━━ Source data

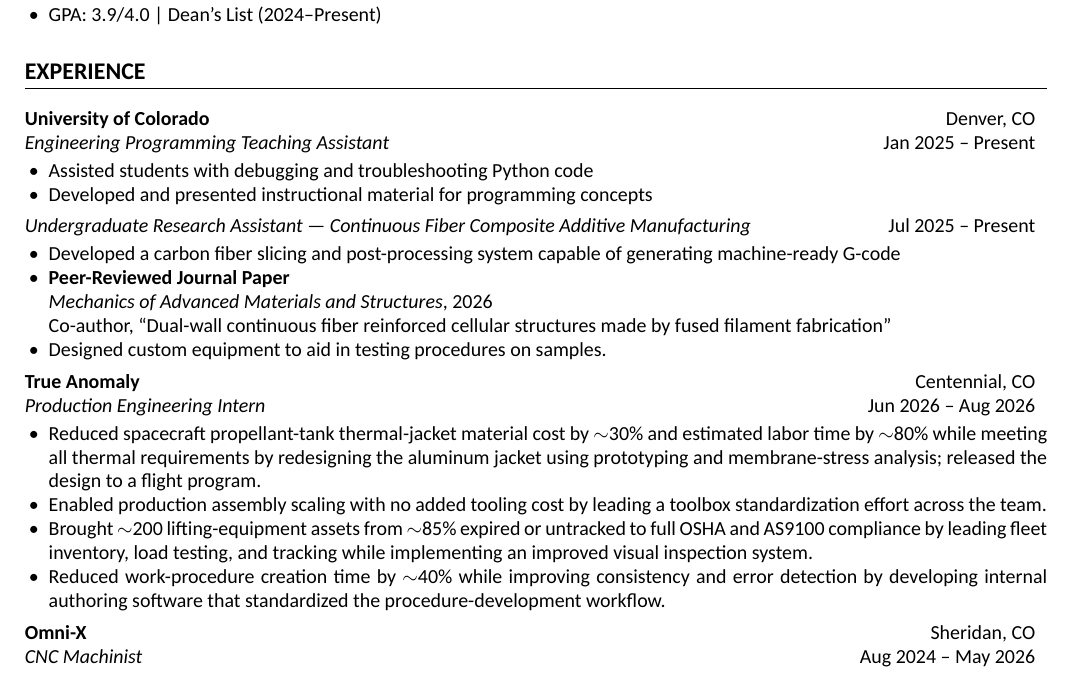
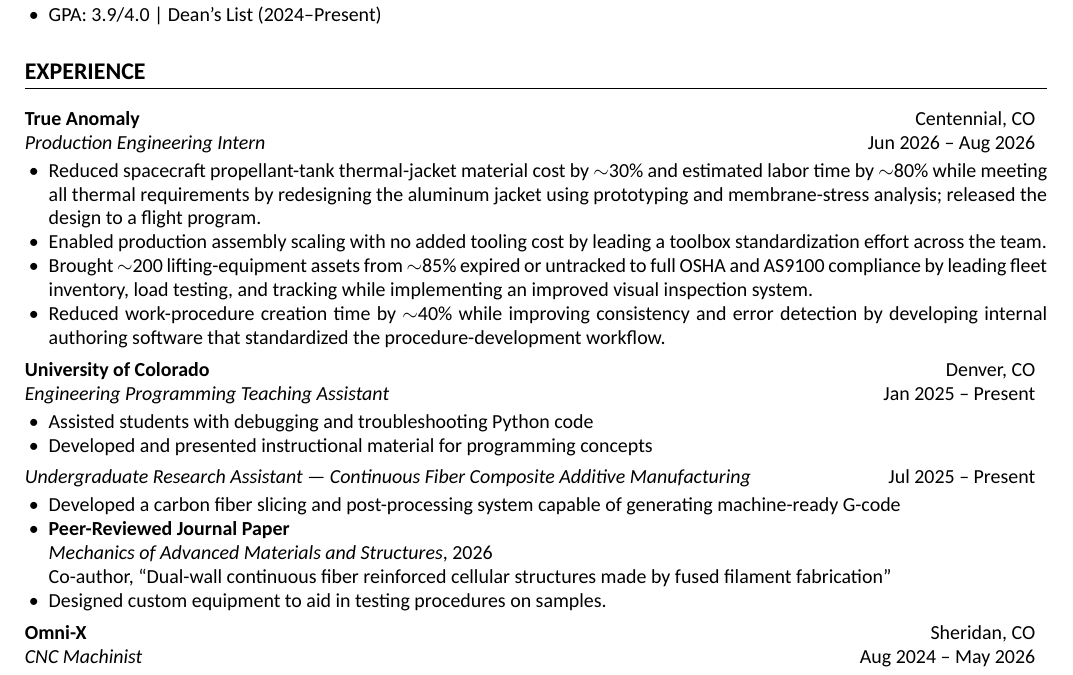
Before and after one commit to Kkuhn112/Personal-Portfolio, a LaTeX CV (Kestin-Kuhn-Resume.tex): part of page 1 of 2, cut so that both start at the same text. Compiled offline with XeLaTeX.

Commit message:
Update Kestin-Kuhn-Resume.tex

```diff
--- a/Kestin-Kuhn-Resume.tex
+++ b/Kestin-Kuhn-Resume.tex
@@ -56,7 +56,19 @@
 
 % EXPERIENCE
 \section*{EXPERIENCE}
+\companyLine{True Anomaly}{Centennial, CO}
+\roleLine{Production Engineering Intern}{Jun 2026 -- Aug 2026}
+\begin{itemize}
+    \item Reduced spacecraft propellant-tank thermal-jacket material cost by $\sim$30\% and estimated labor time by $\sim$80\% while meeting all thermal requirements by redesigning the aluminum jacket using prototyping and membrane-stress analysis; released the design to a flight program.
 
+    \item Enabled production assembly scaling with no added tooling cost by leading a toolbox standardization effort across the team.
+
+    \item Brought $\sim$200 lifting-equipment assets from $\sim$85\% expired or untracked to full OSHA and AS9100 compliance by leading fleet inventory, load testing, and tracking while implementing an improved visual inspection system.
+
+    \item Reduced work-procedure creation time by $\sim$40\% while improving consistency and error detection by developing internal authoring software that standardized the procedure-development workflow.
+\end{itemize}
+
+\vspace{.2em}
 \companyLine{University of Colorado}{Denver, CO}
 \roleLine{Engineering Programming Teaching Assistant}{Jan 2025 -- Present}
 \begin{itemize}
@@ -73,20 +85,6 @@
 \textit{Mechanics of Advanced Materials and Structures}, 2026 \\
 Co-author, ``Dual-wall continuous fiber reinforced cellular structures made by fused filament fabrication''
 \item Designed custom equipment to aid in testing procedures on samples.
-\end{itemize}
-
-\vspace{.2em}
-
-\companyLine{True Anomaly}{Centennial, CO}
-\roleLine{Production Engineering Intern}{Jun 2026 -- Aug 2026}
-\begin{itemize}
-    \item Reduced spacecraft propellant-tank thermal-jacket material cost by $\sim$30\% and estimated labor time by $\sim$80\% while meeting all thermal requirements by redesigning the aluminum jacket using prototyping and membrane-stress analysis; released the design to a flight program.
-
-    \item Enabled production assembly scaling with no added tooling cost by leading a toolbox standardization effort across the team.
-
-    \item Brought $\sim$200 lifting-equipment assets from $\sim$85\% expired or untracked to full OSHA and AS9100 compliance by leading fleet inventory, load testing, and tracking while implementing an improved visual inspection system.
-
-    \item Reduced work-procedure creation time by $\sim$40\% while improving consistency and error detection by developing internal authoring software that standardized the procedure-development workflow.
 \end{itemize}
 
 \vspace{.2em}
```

━━━━
━━ Source data

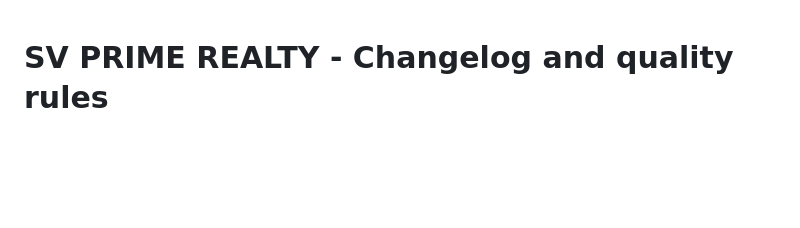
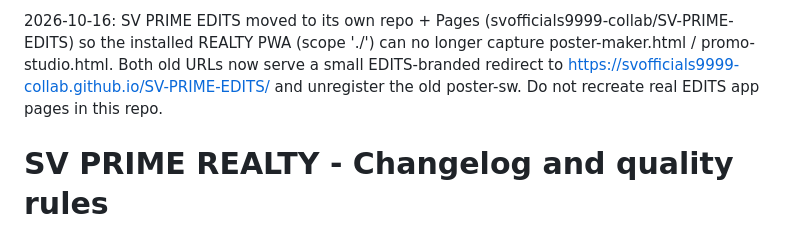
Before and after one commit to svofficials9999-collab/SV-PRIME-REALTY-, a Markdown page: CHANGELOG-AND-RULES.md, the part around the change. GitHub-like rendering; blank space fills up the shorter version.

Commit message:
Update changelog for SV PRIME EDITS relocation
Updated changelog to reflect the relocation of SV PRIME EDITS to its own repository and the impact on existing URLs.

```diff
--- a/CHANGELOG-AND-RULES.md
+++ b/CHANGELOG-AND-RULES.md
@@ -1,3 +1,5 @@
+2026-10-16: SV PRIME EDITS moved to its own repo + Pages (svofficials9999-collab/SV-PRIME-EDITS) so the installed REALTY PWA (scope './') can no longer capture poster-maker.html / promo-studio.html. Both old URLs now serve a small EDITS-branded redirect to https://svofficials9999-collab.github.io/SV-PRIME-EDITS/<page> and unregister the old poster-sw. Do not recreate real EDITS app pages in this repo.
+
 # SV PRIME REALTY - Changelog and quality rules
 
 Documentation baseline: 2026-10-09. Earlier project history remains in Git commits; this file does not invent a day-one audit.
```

━━━━
━━ Source data

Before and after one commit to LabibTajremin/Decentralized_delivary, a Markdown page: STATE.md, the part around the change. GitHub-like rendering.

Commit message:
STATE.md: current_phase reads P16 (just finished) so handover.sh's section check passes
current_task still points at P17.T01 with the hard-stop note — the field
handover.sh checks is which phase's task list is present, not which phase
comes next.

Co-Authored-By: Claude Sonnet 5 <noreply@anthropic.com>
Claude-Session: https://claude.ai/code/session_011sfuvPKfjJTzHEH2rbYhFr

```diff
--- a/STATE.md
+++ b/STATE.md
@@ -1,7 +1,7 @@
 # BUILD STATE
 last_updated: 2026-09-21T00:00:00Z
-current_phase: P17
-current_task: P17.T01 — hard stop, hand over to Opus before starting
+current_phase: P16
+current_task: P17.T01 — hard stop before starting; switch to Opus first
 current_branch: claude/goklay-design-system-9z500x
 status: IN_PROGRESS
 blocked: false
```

━━━━

**Required work**:
Search the data for "STATE" and list every line in which it occurs.

**Written response**:
Before and after one commit to LabibTajremin/Decentralized_delivary, a Markdown page: STATE.md, the part around the change. GitHub-like rendering.
STATE.md: current_phase reads P16 (just finished) so handover.sh's section check passes
--- a/STATE.md
+++ b/STATE.md
 # BUILD STATE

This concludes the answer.